Years ago, one of the presentation decks I used started with a red dot on the first slide. That was it. Just a red dot. Big enough that you could see what it was, but without any context for the audience. The second slide revealed the full picture, and the audience discovered they were looking at a bullseye.
Those slides helped underscore the importance of context, perspective and starting from the same point of reference. It was obvious to everyone in the room what the red dot was when I flipped back to the first slide, but only because they were all on the same page and had just seen the same thing.
Just like with the bullseye, sometimes we lose sight of the bigger picture and the fact that not everyone is seeing or hearing things the same way we are. It’s obvious that looking at a red dot without any context is confusing, but are you aware of how often that happens in conversations?
When get dialed in and focused, it’s easy to lose sight of the fact that everyone else isn’t in the same place. They haven’t been problem-solving the client issue that came up this morning. They don’t feel compelled to take immediate action on what was discussed in the staff meeting. They aren’t obsessed with email discussion that’s gone around the office.
Everyone is in to their own thing. So, you can’t assume people are starting from the same point of reference in a conversation. If you do, you could be adding to the confusion and communication breakdowns at work.
Take a look at the video and see what my shoes and Gatorade have to do with this conversation, then consider how to give colleagues the context and perspective they need to have a productive conversation.Effective communicators avoid confusion by starting from the same point of reference. You can do that by verbally referencing a previous conversation or situation. Click To Tweet
Effective communicators avoid confusion by starting from the same point of reference.
Jen Mueller is a badass at business communication. She’s spent nearly 20 years in sports broadcasting and knows what effective communication sounds like.
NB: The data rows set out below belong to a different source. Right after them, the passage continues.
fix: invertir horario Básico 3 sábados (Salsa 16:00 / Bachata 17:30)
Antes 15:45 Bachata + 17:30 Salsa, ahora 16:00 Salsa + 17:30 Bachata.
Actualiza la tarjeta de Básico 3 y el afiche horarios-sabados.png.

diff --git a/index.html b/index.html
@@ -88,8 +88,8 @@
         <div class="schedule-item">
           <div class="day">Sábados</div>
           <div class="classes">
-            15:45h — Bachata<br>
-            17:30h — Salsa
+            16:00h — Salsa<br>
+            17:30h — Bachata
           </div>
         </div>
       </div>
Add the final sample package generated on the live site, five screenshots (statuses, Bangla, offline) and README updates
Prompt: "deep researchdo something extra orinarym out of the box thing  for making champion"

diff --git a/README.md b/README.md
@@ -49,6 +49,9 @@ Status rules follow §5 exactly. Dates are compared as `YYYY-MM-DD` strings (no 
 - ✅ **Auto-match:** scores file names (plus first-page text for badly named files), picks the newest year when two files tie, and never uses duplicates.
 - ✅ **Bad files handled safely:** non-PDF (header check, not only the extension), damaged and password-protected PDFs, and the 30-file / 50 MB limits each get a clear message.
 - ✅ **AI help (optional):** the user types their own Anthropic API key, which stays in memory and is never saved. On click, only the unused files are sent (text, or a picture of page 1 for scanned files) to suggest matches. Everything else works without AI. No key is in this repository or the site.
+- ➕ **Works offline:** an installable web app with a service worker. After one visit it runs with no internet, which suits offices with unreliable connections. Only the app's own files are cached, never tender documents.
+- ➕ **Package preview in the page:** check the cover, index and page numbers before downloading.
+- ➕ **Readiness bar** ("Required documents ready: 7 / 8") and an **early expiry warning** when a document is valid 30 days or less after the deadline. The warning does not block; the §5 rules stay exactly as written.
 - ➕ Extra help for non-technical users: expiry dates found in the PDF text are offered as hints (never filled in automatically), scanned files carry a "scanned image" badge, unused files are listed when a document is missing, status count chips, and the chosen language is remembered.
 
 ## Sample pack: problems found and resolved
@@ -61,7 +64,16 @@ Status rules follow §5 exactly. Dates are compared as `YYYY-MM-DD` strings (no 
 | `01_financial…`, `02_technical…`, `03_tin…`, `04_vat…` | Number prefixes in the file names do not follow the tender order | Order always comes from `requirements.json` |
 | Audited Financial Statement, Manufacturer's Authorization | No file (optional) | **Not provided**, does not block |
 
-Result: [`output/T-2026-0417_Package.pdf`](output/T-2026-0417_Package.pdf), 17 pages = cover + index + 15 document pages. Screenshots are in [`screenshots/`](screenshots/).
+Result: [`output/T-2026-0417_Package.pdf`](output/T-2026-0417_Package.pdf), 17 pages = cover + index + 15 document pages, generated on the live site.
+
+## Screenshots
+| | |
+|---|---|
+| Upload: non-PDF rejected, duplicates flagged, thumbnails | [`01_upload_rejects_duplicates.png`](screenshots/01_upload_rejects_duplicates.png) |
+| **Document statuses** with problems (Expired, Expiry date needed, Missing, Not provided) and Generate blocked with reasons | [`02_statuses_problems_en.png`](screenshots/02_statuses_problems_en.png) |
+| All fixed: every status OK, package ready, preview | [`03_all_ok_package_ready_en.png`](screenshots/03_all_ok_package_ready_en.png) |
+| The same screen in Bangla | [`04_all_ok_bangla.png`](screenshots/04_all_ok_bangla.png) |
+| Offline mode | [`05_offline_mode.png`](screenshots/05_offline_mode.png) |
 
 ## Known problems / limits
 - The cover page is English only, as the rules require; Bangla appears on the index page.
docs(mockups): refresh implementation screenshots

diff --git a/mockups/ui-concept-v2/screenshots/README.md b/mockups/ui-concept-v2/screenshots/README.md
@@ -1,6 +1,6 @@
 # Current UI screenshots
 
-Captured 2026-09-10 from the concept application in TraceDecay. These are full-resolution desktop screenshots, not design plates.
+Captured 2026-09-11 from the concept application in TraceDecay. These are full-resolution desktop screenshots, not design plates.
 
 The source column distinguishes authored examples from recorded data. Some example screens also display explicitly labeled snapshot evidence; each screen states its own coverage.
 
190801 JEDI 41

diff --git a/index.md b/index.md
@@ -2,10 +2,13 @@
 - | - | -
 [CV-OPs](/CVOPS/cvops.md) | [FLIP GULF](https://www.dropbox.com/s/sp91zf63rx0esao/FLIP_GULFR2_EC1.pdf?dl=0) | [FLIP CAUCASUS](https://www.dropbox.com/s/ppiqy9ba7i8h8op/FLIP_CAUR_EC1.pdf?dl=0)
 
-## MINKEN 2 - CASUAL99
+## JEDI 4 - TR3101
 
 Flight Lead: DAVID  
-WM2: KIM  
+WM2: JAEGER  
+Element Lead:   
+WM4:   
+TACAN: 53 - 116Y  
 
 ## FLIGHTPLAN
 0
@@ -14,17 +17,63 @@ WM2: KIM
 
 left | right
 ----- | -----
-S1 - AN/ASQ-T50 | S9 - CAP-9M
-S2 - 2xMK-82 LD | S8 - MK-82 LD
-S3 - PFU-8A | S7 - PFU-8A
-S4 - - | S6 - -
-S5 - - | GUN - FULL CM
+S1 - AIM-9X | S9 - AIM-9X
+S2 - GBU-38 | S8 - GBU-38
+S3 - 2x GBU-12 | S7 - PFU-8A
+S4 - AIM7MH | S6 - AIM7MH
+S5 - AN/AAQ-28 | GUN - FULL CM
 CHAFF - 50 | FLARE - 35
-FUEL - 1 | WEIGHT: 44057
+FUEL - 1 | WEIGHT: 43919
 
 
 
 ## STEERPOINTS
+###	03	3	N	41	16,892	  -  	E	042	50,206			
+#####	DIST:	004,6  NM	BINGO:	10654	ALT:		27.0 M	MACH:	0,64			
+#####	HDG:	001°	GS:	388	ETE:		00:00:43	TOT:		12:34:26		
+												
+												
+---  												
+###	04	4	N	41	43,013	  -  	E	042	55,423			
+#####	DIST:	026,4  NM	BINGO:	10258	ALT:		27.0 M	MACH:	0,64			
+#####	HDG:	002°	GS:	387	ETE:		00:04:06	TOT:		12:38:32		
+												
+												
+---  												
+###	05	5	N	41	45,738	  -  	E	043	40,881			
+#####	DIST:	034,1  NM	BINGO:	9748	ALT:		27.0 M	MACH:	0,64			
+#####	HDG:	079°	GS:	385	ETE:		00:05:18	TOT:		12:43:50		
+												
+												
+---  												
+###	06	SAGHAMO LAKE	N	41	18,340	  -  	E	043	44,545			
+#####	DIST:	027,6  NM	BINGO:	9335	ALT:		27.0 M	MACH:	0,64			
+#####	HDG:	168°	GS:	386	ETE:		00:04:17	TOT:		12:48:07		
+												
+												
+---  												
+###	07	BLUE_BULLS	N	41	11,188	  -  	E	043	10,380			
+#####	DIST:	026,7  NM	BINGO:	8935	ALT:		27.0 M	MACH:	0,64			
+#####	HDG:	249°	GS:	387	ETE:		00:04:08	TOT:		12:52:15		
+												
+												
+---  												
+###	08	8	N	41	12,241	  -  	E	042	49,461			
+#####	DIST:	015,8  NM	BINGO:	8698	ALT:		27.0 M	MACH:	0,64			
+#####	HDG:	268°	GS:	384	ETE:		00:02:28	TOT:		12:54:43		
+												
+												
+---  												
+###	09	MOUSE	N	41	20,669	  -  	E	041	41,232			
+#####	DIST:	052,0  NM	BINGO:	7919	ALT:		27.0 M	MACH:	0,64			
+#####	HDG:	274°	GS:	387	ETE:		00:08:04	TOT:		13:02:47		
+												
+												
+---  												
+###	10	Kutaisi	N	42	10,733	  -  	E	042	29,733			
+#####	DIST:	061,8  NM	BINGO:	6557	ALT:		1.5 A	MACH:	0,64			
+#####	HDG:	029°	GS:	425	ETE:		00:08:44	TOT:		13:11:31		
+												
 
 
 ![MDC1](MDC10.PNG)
Her experience in professional locker rooms provides a unique take on business communication. Jen is a member of the Seattle Mariners television broadcast team and the sideline radio reporter for the Seattle Seahawks. Hire Jen to speak for your next conference, event or training. Email: Jen@TalkSportytoMe.com